» **Aim of the exercise**
For the word "diff", count the lines below that contain it. Give the number alone.
+++ Data provided +++
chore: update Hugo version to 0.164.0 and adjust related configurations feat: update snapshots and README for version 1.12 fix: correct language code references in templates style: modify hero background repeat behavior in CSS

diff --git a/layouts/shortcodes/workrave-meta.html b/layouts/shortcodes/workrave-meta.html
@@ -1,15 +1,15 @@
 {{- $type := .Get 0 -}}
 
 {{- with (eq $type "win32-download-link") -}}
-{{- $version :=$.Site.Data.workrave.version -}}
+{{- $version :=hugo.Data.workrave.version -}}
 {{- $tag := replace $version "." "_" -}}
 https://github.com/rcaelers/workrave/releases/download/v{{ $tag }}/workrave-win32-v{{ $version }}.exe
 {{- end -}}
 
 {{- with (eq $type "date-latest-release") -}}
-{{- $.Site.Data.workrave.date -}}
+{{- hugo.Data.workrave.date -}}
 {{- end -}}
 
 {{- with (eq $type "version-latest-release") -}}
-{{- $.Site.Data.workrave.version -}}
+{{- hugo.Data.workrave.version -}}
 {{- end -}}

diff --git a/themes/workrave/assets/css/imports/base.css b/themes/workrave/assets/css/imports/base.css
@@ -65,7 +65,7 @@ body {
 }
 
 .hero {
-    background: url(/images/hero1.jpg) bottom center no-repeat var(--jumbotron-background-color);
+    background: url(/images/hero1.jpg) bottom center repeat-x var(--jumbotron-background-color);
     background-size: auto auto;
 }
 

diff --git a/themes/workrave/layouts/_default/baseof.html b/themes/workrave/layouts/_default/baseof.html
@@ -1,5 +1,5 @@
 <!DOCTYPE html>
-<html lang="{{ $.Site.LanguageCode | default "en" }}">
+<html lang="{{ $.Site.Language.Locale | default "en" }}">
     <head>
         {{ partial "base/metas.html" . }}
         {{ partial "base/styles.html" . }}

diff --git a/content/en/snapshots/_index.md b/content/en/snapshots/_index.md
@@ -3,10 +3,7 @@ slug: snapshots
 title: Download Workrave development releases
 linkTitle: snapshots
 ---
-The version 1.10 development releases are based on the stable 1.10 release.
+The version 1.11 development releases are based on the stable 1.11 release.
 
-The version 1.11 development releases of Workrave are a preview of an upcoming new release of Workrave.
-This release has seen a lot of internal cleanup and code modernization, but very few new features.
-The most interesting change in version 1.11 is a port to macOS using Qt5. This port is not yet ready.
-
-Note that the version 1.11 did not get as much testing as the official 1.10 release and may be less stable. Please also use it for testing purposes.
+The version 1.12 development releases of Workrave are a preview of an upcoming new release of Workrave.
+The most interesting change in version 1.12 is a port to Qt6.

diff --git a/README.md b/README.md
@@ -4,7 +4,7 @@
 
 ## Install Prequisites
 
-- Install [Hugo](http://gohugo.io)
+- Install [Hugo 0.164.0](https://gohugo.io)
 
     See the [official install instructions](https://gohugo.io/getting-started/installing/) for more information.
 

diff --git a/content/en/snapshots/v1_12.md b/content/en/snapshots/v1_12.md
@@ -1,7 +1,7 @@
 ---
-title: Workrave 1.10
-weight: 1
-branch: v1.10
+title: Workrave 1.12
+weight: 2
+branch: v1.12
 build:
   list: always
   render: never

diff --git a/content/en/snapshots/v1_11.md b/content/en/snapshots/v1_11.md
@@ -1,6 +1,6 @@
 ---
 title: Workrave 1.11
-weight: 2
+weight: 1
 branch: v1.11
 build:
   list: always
+++
» **Answer box**
7